Edited By: Herman J. Michell, PhD., & Cathy H.G. Wheaton
KITASKINO, (a Cree term that speaks to our collective responsibility as humans to ensure the protection of the earth, lakes, and rivers as they are foundational to Aboriginal worldviews, traditional values, ways of knowing, and languages), is a collection of northern-based articles designed to fill the need for northern-based authorship that highlights the social, historical, cultural, economic, political, and educational issues of concern to Aboriginal communities across Canada. Part-I provides current foundational issues for northern peoples. Part-II examines the impact change has and is having on northern peoples. Part-III provides current research findings, and suggests areas of need pertaining to future research endeavours.
Size: 6″ x 9″
Table of Contents
Table of Contents
PART I: Foundations for Northern Peoples
A People of Nation Caralit and their Southern Inuit Descendants: Exploring the Inuit Presence in the “Unknown Labrador”
By: Maura Hanrahan, PhD
Reconnection to the Land through Traditional Lifestyles
By: Rose Roberts, RN,PhD
Cree Sources of Knowledge: Spirituality and Law
By: Jenni Wastesicoot, PhD (Can.)
PART II: Dealing with the Impacts of Change
The Inuit of Nunavik: Urbanization as a Product of Colonialism
By: Elizabeth Fast, PhD., Nico Trocmé, MSW, PhD., & Nicole Ives, PhD
Health and Health Care in the North: The Determinants of Northern Health
By: Heather Exner-Pirot, PhD., & Lorna Butler, PhD
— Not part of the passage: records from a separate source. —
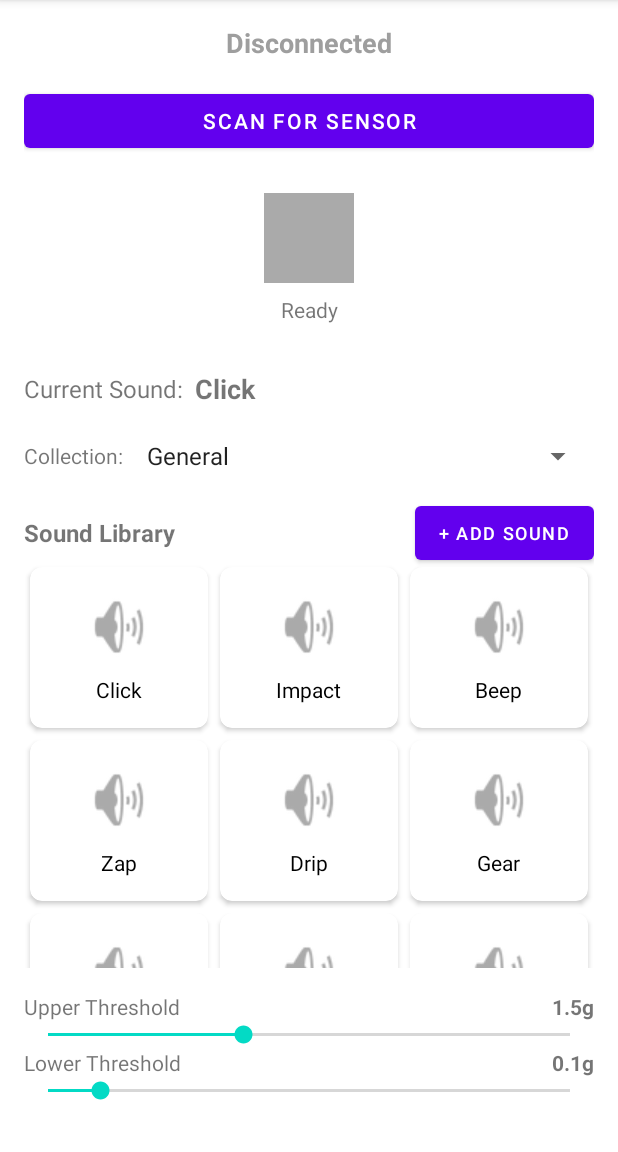
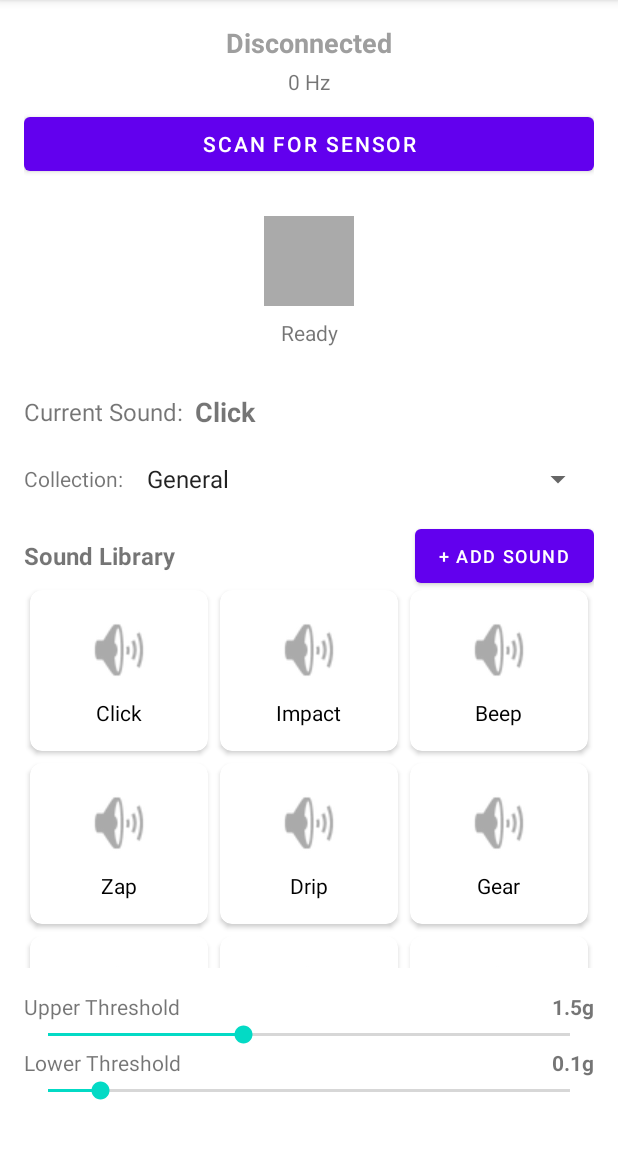
Before and after one commit to gwbischof/beatbag, an Android app: the screen it shows after launch (MainActivity), on a phone screen of 412 x 824 dp, the part 84-1236 px from its top. Run offline under Robolectric (Android 15) with nearby library versions, the phone set to English and light mode, and no system bars.

Commit message:
display data rate

```diff
--- a/app/src/main/java/com/beatbag/MainActivity.kt
+++ b/app/src/main/java/com/beatbag/MainActivity.kt
@@ -36,6 +36,7 @@ class MainActivity : AppCompatActivity() {
     private lateinit var audioManager: BeatBagAudioManager
 
     private lateinit var statusText: TextView
+    private lateinit var dataRateText: TextView
     private lateinit var connectButton: Button
     private lateinit var kickIndicator: View
     private lateinit var kickText: TextView
@@ -51,6 +52,10 @@ class MainActivity : AppCompatActivity() {
     private lateinit var soundAdapter: SoundAdapter
     private val foundDevices = mutableListOf<Pair<String, String>>()
     private var isConnected = false
+
+    // Data rate tracking
+    private var packetCount = 0
+    private var lastRateUpdate = System.currentTimeMillis()
 
     // File picker for adding custom sounds
     private val pickAudioFile = registerForActivityResult(ActivityResultContracts.GetContent()) { uri: Uri? ->
@@ -72,6 +77,7 @@ class MainActivity : AppCompatActivity() {
 
         // Initialize views
         statusText = findViewById(R.id.statusText)
+        dataRateText = findViewById(R.id.dataRateText)
         connectButton = findViewById(R.id.connectButton)
         kickIndicator = findViewById(R.id.kickIndicator)
         kickText = findViewById(R.id.kickText)
@@ -162,12 +168,30 @@ class MainActivity : AppCompatActivity() {
                     connectButton.text = getString(R.string.scan_for_sensor)
                     kickIndicator.setBackgroundColor(ContextCompat.getColor(this@MainActivity, R.color.sensor_disconnected))
                     kickText.text = "Ready"
+                    dataRateText.text = "0 Hz"
+                    packetCount = 0
+                    lastRateUpdate = System.currentTimeMillis()
                 }
             }
 
             override fun onSensorData(data: BleManager.SensorData) {
                 // Process kick detection
                 kickDetector.processSensorData(data.adjustedAccel)
+
+                // Update data rate
+                packetCount++
+                val now = System.currentTimeMillis()
+                val elapsed = now - lastRateUpdate
+
+                // Update display every second
+                if (elapsed >= 1000) {
+                    val rate = (packetCount * 1000.0 / elapsed).toInt()
+                    runOnUiThread {
+                        dataRateText.text = "$rate Hz"
+                    }
+                    packetCount = 0
+                    lastRateUpdate = now
+                }
             }
 
             override fun onError(message: String) {
--- a/app/src/main/res/layout/activity_main.xml
+++ b/app/src/main/res/layout/activity_main.xml
@@ -21,14 +21,26 @@
         app:layout_constraintStart_toStartOf="parent"
         app:layout_constraintEnd_toEndOf="parent" />
 
+    <!-- Data Rate -->
+    <TextView
+        android:id="@+id/dataRateText"
+        android:layout_width="wrap_content"
+        android:layout_height="wrap_content"
+        android:text="0 Hz"
+        android:textSize="14sp"
+        android:layout_marginTop="4dp"
+        app:layout_constraintTop_toBottomOf="@id/statusText"
+        app:layout_constraintStart_toStartOf="parent"
+        app:layout_constraintEnd_toEndOf="parent" />
+
     <!-- Scan/Connect Button -->
     <Button
         android:id="@+id/connectButton"
         android:layout_width="0dp"
         android:layout_height="wrap_content"
         android:text="@string/scan_for_sensor"
-        android:layout_marginTop="16dp"
-        app:layout_constraintTop_toBottomOf="@id/statusText"
+        android:layout_marginTop="8dp"
+        app:layout_constraintTop_toBottomOf="@id/dataRateText"
         app:layout_constraintStart_toStartOf="parent"
         app:layout_constraintEnd_toEndOf="parent" />
 
```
Responding to Crime in the North the Opaskwayak Way
By: John G. Hansen, PhD., Darlene Lanceley, MA., & Rose Antsanen
We Feel Like and Indangered Specis: The Inuit and Toxic Chemicals in the Canadian Arctic
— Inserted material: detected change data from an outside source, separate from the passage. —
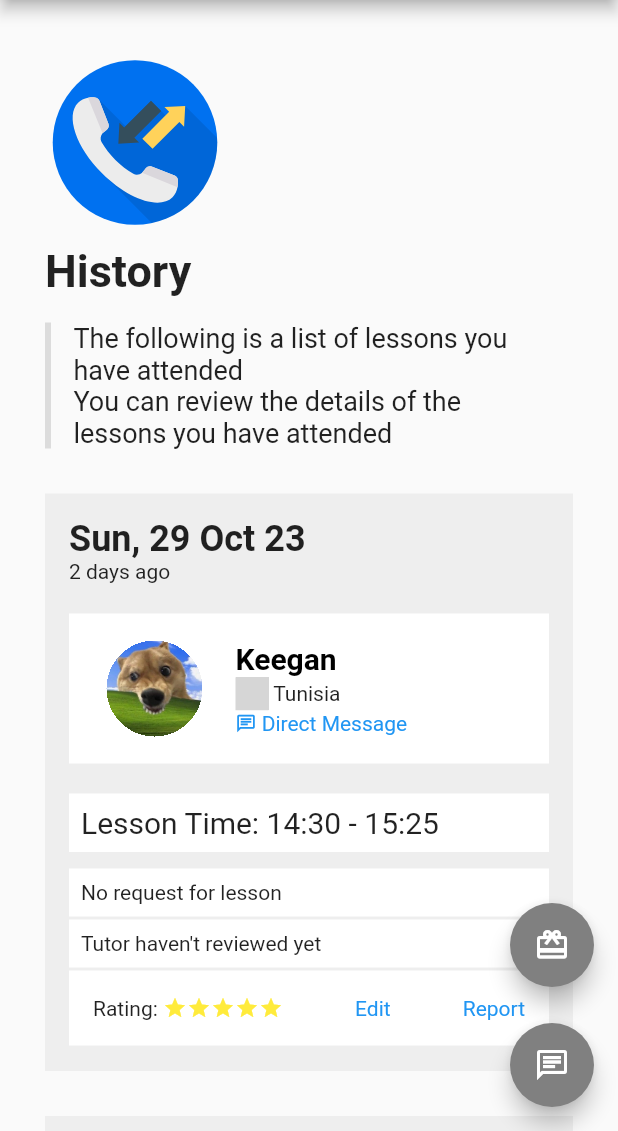
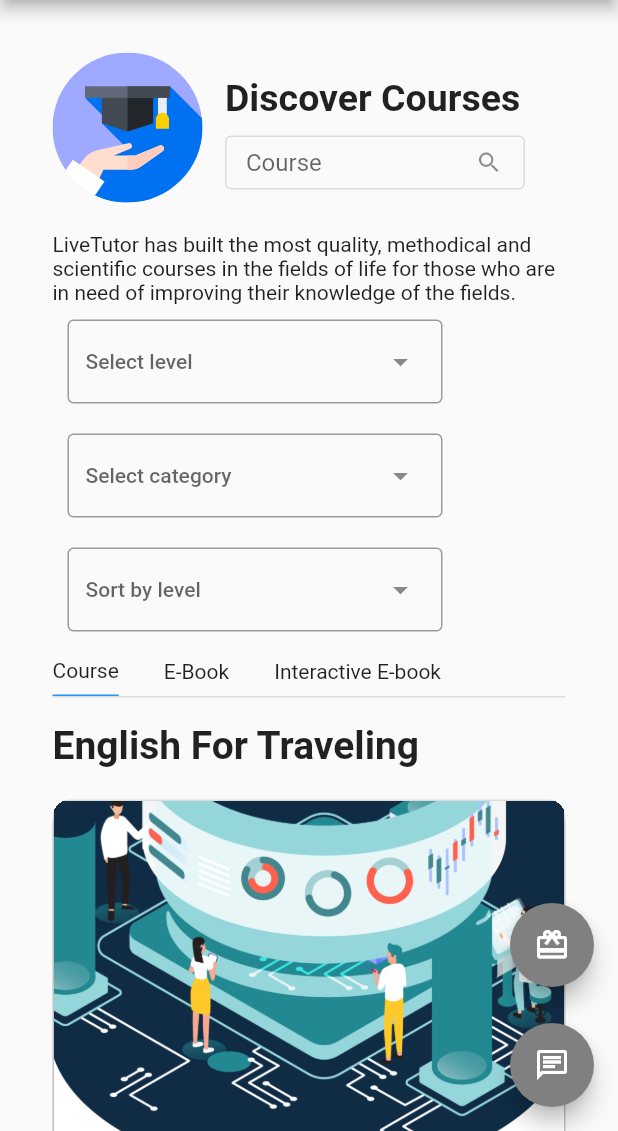
Before and after one commit to Erel0251/2023_cq_advanced_mobile_development, a Flutter app: the screen it shows after launch, on a phone screen of 412 x 824 dp, the part 105-1236 px from its top. Run offline on Flutter 3.47's test engine with Material 2 defaults, Android fonts, the phone set to English and light mode, and no system bars; our stand-ins replace flutter_svg, go_router, video_player; missing offline and left inert: flag; grey boxes are pictures that could not be loaded.

Commit message:
update discover courses screen

```diff
--- a/lib/main.dart
+++ b/lib/main.dart
@@ -5,13 +5,13 @@ import 'views/home_screen.dart'; // 2 80% menu list item
 import 'views/tutor_screen.dart'; // 3 70% table
 import 'views/courses_screen.dart'; //7
 import 'views/course_info_screen.dart'; // 8
-import 'views/explore_course_screen.dart'; //6
+import 'views/explore_course_screen.dart'; //6 % 95
 import 'views/history_screen.dart'; // 5 95% dropdown Request and Review
 import 'views/call_screen.dart'; //9
 import 'views/booking_screen.dart'; // 4 85% need Date row and implement class
 
 void main() {
   runApp(const MaterialApp(
-    home: HistoryScreen(),
+    home: CoursesScreen(),
   ));
 }
--- a/lib/views/explore_course_screen.dart
+++ b/lib/views/explore_course_screen.dart
@@ -0,0 +1,369 @@
+import 'package:flutter/material.dart';
+import 'package:flutter_svg/svg.dart';
+import 'package:test_route/widgets/button.dart';
+import 'package:test_route/widgets/footer.dart';
+import 'package:test_route/widgets/header.dart';
+
+class CourseCard extends StatelessWidget {
+  const CourseCard(this.title,
+      {required this.image,
+      required this.description,
+      required this.level,
+      required this.totalLesson,
+      super.key});
+
+  final String image;
+  final String title;
+  final String description;
+  final String level;
+  final int totalLesson;
+
+  @override
+  Widget build(BuildContext context) {
+    return Container(
+      margin: const EdgeInsets.symmetric(vertical: 16),
+      clipBehavior: Clip.hardEdge,
+      decoration: BoxDecoration(
+          boxShadow: const [
+            BoxShadow(
+              color: Colors.black12,
+              spreadRadius: 0,
+              blurRadius: 0,
+              offset: Offset(0, 5), // changes position of shadow
+            ),
+          ],
+          border: Border.all(color: Colors.black12),
+          borderRadius: const BorderRadius.all(Radius.circular(12))),
+      child: Column(children: [
+        Image.asset(image),
+        Container(
+          height: 160,
+          width: double.maxFinite,
+          padding: const EdgeInsets.all(24),
+          color: Colors.white,
+          child: Column(
+            mainAxisAlignment: MainAxisAlignment.spaceBetween,
+            crossAxisAlignment: CrossAxisAlignment.start,
+            children: [
+              Text(
+                title,
+                style:
+                    const TextStyle(fontSize: 16, fontWeight: FontWeight.bold),
+              ),
+              Text(
+                description,
+                softWrap: true,
+                maxLines: 2,
+                overflow: TextOverflow.ellipsis,
+                style: const TextStyle(fontSize: 12),
+              ),
+              Text(
+                '$level • $totalLesson Lessons',
+                style: const TextStyle(fontSize: 14),
+              )
+            ],
+          ),
+        )
+      ]),
+    );
+  }
+}
+
+class NavigationBar extends StatelessWidget {
+  const NavigationBar({
+    super.key,
+  });
+
+  @override
+  Widget build(BuildContext context) {
+    return Container(
+      width: double.maxFinite,
+      decoration: const BoxDecoration(
+        border: Border(bottom: BorderSide(color: Colors.black12)),
+      ),
+      child: Row(
+        mainAxisAlignment: MainAxisAlignment.start,
+        children: [
+          Container(
+            margin: const EdgeInsets.only(right: 15),
+            padding: const EdgeInsets.symmetric(vertical: 8),
+            decoration: const BoxDecoration(
+              border: Border(bottom: BorderSide(color: Colors.blue)),
+            ),
+            child: const Text('Course'),
+          ),
+          Container(
+            margin: const EdgeInsets.symmetric(horizontal: 15),
+            padding: const EdgeInsets.symmetric(vertical: 8),
+            child: const Text('E-Book'),
+          ),
+          Container(
+            margin: const EdgeInsets.symmetric(horizontal: 15),
+            padding: const EdgeInsets.symmetric(vertical: 8),
+            child: const Text('Interactive E-book'),
+          ),
+        ],
+      ),
+    );
+  }
+}
+
+class FilterCourses extends StatefulWidget {
+  const FilterCourses(
+    this.list, {
+    required this.hint,
+    super.key,
+  });
+  final List<String> list;
+  final String hint;
+  @override
+  State<FilterCourses> createState() => _FilterCoursesState();
+}
+
+class _FilterCoursesState extends State<FilterCourses> {
+  String dropdownValue = '';
+  @override
+  Widget build(BuildContext context) {
+    return Container(
+      margin: const EdgeInsets.all(10),
+      child: DropdownMenu<String>(
+        width: 250,
+        hintText: widget.hint,
+        onSelected: (String? value) {
+          setState(() {
+            dropdownValue = value!;
+          });
+        },
+        dropdownMenuEntries:
+            widget.list.map<DropdownMenuEntry<String>>((String value) {
+          return DropdownMenuEntry<String>(value: value, label: value);
+        }).toList(),
+      ),
+    );
+  }
+}
+
+class Body extends StatelessWidget {
+  const Body({super.key});
+
+  @override
+  Widget build(BuildContext context) {
+    return Container(
+      margin: const EdgeInsets.symmetric(horizontal: 35, vertical: 35),
+      child: const Column(
+        crossAxisAlignment: CrossAxisAlignment.start,
+        children: [
+          DiscoverCoursesHeader(
+            'Discover Courses',
+            description:
+                "LiveTutor has built the most quality, methodical and scientific courses in the fields of life for those who are in need of improving their knowledge of the fields.",
+            image: 'assets/images/course.svg',
+          ),
+          Wrap(
+            children: [
+              FilterCourses(
+                ['Any Level', 'Beginner', 'Intermediate', 'Advanced'],
+                hint: 'Select level',
+              ),
+              FilterCourses(
+                [
+                  'For Studying Abroad',
+                  'English For Traveling',
+                  'Conversational ENglish',
+                  'English For Beginners',
+                  'Business English'
+                ],
+                hint: 'Select category',
+              ),
+              FilterCourses(
+                [
+                  'Level decreasing',
+                  'Level ascending',
+                ],
+                hint: 'Sort by level',
+              ),
+            ],
+          ),
+          NavigationBar(),
+          Text(
+            'English For Traveling',
+            style:
+                TextStyle(fontSize: 26, fontWeight: FontWeight.bold, height: 2),
+          ),
+          Wrap(
+            alignment: WrapAlignment.spaceEvenly,
+            children: [
+              CourseCard(
+                'Life in the Internet Age',
+                image: 'assets/images/banner01.png',
+                description:
+                    "Let's discuss how technology is changing the way we live",
+                level: 'Intermediate',
+                totalLesson: 9,
+              ),
+              CourseCard(
+                'Caring for Our Planet',
+                image: 'assets/images/banner02.png',
+                description:
+                    "Let's discuss our relationship as humans with our planet, Earth",
+                level: 'Intermediate',
+                totalLesson: 6,
+              ),
+              CourseCard(
+                'Healthy Mind, Healthy Body',
+                image: 'assets/images/banner03.png',
+                description:
+                    "Let's discuss the many aspects of living a long, happy life",
+                level: 'Intermediate',
+                totalLesson: 6,
+              ),
+            ],
+          ),
+          Text(
+            'English For Traveling',
+            style:
+                TextStyle(fontSize: 26, fontWeight: FontWeight.bold, height: 2),
+          ),
+          Wrap(
+            alignment: WrapAlignment.spaceEvenly,
+            children: [
+              CourseCard(
+                'Basic Conversation Topics',
+                image: 'assets/images/banner07.png',
+                description: "Gain confidence speaking about familiar topics",
+                level: 'Beginner',
+                totalLesson: 10,
+              ),
+              CourseCard(
+                'Intermediate Conversation Topics',
+                image: 'assets/images/banner08.png',
+                description: "Express your ideas and opinions",
+                level: 'Intermediate',
+                totalLesson: 10,
+              ),
+              CourseCard(
+                'Advanced Conversation Topics',
+                image: 'assets/images/banner09.png',
+                description: "Explore complex topics relevant to modern life",
+                level: 'Advanced',
+                totalLesson: 10,
+              ),
+            ],
+          ),
+          Text(
+            'Business English',
+            style:
+                TextStyle(fontSize: 26, fontWeight: FontWeight.bold, height: 2),
+          ),
+          Wrap(
+            alignment: WrapAlignment.spaceEvenly,
+            children: [
+              CourseCard(
+                'Business English',
+                image: 'assets/images/banner10.png',
+                description: "The English you need for your work and career",
+                level: 'Intermediate',
+                totalLesson: 10,
+              ),
+              CourseCard(
+                'Advanced Business English',
+                image: 'assets/images/banner11.png',
+                description: "Advanced English for your work and career",
+                level: 'Advanced',
+                totalLesson: 14,
+              ),
+              CourseCard(
+                'Workshop: Practicing Presentations',
+                image: 'assets/images/banner12.png',
+                description: "Practice an upcoming presentation or speech ",
+                level: 'Any Level',
+                totalLesson: 4,
+              ),
+            ],
+          ),
+          Text(
+            'English For Kid',
+            style:
+                TextStyle(fontSize: 26, fontWeight: FontWeight.bold, height: 2),
+          ),
+          Wrap(
+            alignment: WrapAlignment.spaceEvenly,
+            children: [
+              CourseCard(
+                'IELTS Speaking Part 1',
+                image: 'assets/images/banner13.png',
+                description:
+                    "Practice answering Part 1 questions from past years' IELTS exams",
+                level: 'Any Level',
+                totalLesson: 8,
+              ),
+              CourseCard(
+                'IELTS Speaking Part 2',
+                image: 'assets/images/banner14.png',
+                description:
+                    "Practice answering Part 2 questions from past years' IELTS exams",
+                level: 'Any Level',
+                totalLesson: 8,
+              ),
+              CourseCard(
+                'IELTS Speaking Part 3',
+                image: 'assets/images/banner15.png',
+                description:
+                    "Practice answering Part 3 questions from past years' IELTS exams",
+                level: 'Any Level',
+                totalLesson: 8,
+              ),
+            ],
+          ),
+        ],
+      ),
+    );
+  }
+}
+
+class CoursesScreen extends StatelessWidget {
+  const CoursesScreen({super.key});
+
+  @override
+  Widget build(BuildContext context) {
+    return Scaffold(
+      appBar: AppBar(
+        toolbarHeight: 70,
+        backgroundColor: Colors.white,
+        title: SvgPicture.asset(
+          'assets/images/lettutor_logo.svg',
+          width: 150.0,
+          fit: BoxFit.fitWidth,
+        ),
+        actions: const <Widget>[
+          LanguageButton(),
+          MenuButton(),
+        ],
+      ),
+      body: ListView(
+        children: const [
+          Body(),
+          Footer(),
+        ],
+      ),
+      floatingActionButton: Stack(
+        alignment: AlignmentDirectional.bottomEnd,
+        children: <Widget>[
+          FloatingActionButton(
+            backgroundColor: const Color.fromRGBO(128, 128, 128, 1),
+            onPressed: () {},
+            child: const Icon(Icons.chat_outlined),
+          ),
+          Container(
+            margin: const EdgeInsets.only(bottom: 80),
+            child: FloatingActionButton(
+              backgroundColor: const Color.fromRGBO(128, 128, 128, 1),
+              onPressed: () {},
+              child: const Icon(Icons.card_giftcard),
+            ),
+          ),
+        ],
+      ),
+    );
+  }
+}
--- a/lib/widgets/header.dart
+++ b/lib/widgets/header.dart
@@ -46,3 +46,68 @@ class Header extends StatelessWidget {
     );
   }
 }
+
+class DiscoverCoursesHeader extends StatelessWidget {
+  const DiscoverCoursesHeader(this.title,
+      {required this.description, required this.image, super.key});
+
+  final String image;
+  final String title;
+  final String description;
+  @override
+  Widget build(BuildContext context) {
+    return Column(
+      crossAxisAlignment: CrossAxisAlignment.start,
+      children: [
+        Row(
+          children: [
+            SvgPicture.asset(
+              image,
+              width: 100,
+              height: 100,
+            ),
+            Container(
+              height: 100,
+              margin: const EdgeInsets.only(left: 15),
+              child: Column(
+                crossAxisAlignment: CrossAxisAlignment.start,
+                mainAxisAlignment: MainAxisAlignment.spaceEvenly,
+                children: [
+                  Text(
+                    title,
+                    style: const TextStyle(
+                        fontSize: 25, fontWeight: FontWeight.bold, height: 1.5),
+                  ),
+                  const SizedBox(
+                    width: 200,
+                    height: 36,
+                    child: TextField(
+                      decoration: InputDecoration(
+                        isDense: true,
+                        hintText: "Course",
+                        contentPadding: EdgeInsets.symmetric(horizontal: 14),
+                        enabledBorder: OutlineInputBorder(
+                          borderSide: BorderSide(color: Colors.black12),
+                        ),
+                        focusedBorder: OutlineInputBorder(
+                          borderSide: BorderSide(color: Colors.blue),
+                        ),
+                        suffixIcon: Icon(Icons.search),
+                      ),
+                    ),
+                  ),
+                ],
+              ),
+            ),
+          ],
+        ),
+        const SizedBox(height: 20),
+        Text(
+          description,
+          softWrap: true,
+          style: const TextStyle(fontSize: 14),
+        ),
+      ],
+    );
+  }
+}
```
Also changed, not shown: assets/images/banner01.png (added), assets/images/banner02.png (added), assets/images/banner03.png (added), assets/images/banner04.png (added), assets/images/banner05.png (added), assets/images/banner06.png (added), assets/images/banner07.png (added), assets/images/banner08.png (added), assets/images/banner09.png (added), assets/images/banner10.png (added), assets/images/banner11.png (added), assets/images/banner12.png (added), assets/images/banner13.png (added), assets/images/banner14.png (added), 2 more files.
By; Bruce E. Johansen, PhD
PART III: Examining and Influencing the Research
Culturally Relevant Services
By: Tammy Stubley, MSW., & Marcela Rojas, MSW
Exploring Key Studies in Education: A Focus on Northern Saskatchewan Aboriginal Communities
By: Herman J. Michell, PhD., & Shirley Morin, MNGD
Offering Tobacco in Exchange for Stories: The Ethic of Reciprocity in First Nations Research
By: Herman J. Michell, PhD.
About the Authors
Herman J. Michell, PhD., & Cathy H.G. Wheaton
Herman Michell, PhD is a Member of the Barren Lands First Nation, and President & CEO of the Northern Teacher Education Program and the Northern Professional Access College in La Ronge, SK.
Cathy Wheaton, MNGD is a Member of Lac La Ronge Indian Band in northern Saskatchewan. Cathy completed her Master of Northern Governance and Development in 2011 and now works for Lac La Ronge Indian Band as the Director of Social Development.
I appreciate how this book was developed through an Indigenous lens that introduces the reader to a diverse landscape of historical and contemporary realities for Aboriginal peoples in northern Canada. The richness of story-telling and teachings combined with other research based explorations is an excellent resource for educators, students and anyone in Canada who requires a better understanding of northern-based Aboriginal life. As a ‘southern’ Indigenous academic I want to ensure that my students develop an awareness of diverse Indigenous locations in Canada. This book will provide an essential northern perspective.
Jeannine Carrière, PhDAssociate Professor
School of Social Work
University of Victoria
KITASKINO is a critical text exposing many mistaken beliefs about northern communities. This book proposes key areas for immediate attention and calls for action to help reverse and curb adversities. Clear chapter summaries and provocative study questions ignite a brighter worldview toward a healthy North and offer hope. This book is holding the feather. The North is speaking now.
Karla Henderson, PhDDepartment of Sociology and Criminology
St. Mary’s University
This book sheds light on the social, historical, cultural, economic, political and educational challenges that continue to be faced in Canada’s north. Heart-felt contributions from Aboriginal and non-Aboriginal northern scholars alike make this a valuable resource for anyone wishing to gain a deeper understanding of the diverse and varied perspectives, worldviews, and values that shape, and are shaped by, Canada’s northern landscape.
Debbie Martin, PhDAssistant Professor
School of Health and Human Performance